| WHAT TO PRODUCE |
Among the lines below, tally those that hold "shown". Return the number and nothing more.

── GIVEN INFORMATION

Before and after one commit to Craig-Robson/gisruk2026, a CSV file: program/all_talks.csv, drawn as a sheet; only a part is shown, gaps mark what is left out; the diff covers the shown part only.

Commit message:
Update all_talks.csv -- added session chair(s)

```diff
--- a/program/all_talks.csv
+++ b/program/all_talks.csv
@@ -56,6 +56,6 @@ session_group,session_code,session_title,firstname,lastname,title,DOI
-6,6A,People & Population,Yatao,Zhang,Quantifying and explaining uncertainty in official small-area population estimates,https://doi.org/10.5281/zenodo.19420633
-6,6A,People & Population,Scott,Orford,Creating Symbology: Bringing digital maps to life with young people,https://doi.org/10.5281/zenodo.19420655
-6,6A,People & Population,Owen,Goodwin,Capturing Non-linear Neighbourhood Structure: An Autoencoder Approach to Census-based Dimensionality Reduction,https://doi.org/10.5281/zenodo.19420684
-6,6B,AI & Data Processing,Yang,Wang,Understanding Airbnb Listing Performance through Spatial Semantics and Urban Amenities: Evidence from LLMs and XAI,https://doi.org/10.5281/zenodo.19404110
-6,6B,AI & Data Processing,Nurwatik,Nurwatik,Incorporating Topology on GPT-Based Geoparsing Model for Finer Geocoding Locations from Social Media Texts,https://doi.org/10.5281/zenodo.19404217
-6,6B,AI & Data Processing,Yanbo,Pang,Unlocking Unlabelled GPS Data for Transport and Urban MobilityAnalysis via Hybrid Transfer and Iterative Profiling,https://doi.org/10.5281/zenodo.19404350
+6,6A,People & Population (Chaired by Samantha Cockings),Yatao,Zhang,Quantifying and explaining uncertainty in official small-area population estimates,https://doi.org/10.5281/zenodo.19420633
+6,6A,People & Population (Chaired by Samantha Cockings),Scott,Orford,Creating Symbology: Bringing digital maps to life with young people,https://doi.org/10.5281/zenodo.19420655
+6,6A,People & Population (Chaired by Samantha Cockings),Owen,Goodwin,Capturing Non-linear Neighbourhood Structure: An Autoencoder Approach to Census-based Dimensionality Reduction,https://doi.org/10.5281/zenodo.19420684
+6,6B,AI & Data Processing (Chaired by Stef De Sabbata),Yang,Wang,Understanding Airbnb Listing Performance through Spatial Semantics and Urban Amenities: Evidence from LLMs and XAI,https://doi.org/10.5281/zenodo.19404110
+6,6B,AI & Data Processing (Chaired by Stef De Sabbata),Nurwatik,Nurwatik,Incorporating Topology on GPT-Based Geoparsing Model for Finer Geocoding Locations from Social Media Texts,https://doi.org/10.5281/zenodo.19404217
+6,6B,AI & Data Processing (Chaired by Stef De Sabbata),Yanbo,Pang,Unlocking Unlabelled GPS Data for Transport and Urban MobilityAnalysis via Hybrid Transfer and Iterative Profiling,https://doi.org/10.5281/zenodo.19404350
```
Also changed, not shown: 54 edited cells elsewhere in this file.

────

| EXERCISE RESULT |
2